The president’s prospects have also dimmed since his political nemesis, former President Luiz Inacio Lula da Silva, had his corruption convictions overturned this month by the Supreme Court, allowing him to run in the 2022 election.

Lula and leftist former lawmaker Ciro Gomes would have more support than Bolsonaro in a hypothetical runoff vote, according to the PoderData survey, which showed both of them 5 percentage points ahead of Bolsonaro in simulated match-ups.

In 2018, Bolsonaro beat Fernando Haddad, the Workers Party candidate handpicked by Lula, by 55% to 45% in the runoff vote.

The Datafolha poll of 2,023 people, carried out this week, showed a further decline in confidence in Bolsonaro over the pandemic since the previous poll on Jan. 20-21, when 48% respondents expressed disapproval.

It also showed that 50% of Brazilians reject a potential impeachment of Bolsonaro, while 46% are in favor.
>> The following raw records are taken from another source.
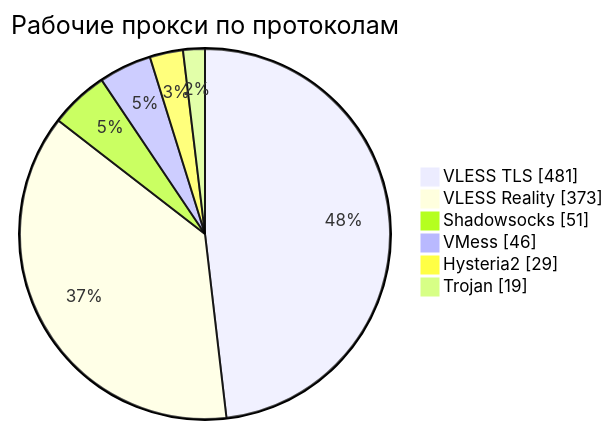
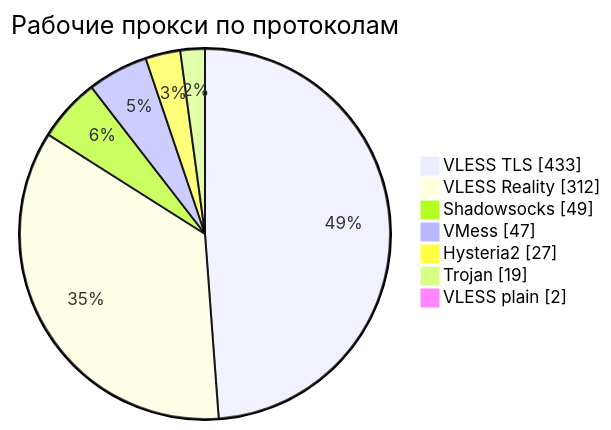
The third of 4 diagrams in README.md (rvvg/proxy-subs), drawn with Mermaid before and after one commit. The commit also changed other lines of this file and 49 other files, not shown here.

````diff
--- a/README.md
+++ b/README.md
@@ -138,10 +139,11 @@
 ```mermaid
 pie showData
     title Рабочие прокси по протоколам
-    "VLESS TLS" : 481
-    "VLESS Reality" : 373
-    "Shadowsocks" : 51
-    "VMess" : 46
-    "Hysteria2" : 29
+    "VLESS TLS" : 433
+    "VLESS Reality" : 312
+    "Shadowsocks" : 49
+    "VMess" : 47
+    "Hysteria2" : 27
     "Trojan" : 19
+    "VLESS plain" : 2
 ```
````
In the Jan. Poll, 53% were against impeachment while 42% supported it.

The PoderData poll was carried out between March 15 and 17 and 3,500 people were polled via telephone.

(Reporting by Eduardo Simões, Ricardo Brito and Ana Mano, Writing by Ana Mano, Editing by Timothy Heritage and Richard Pullin)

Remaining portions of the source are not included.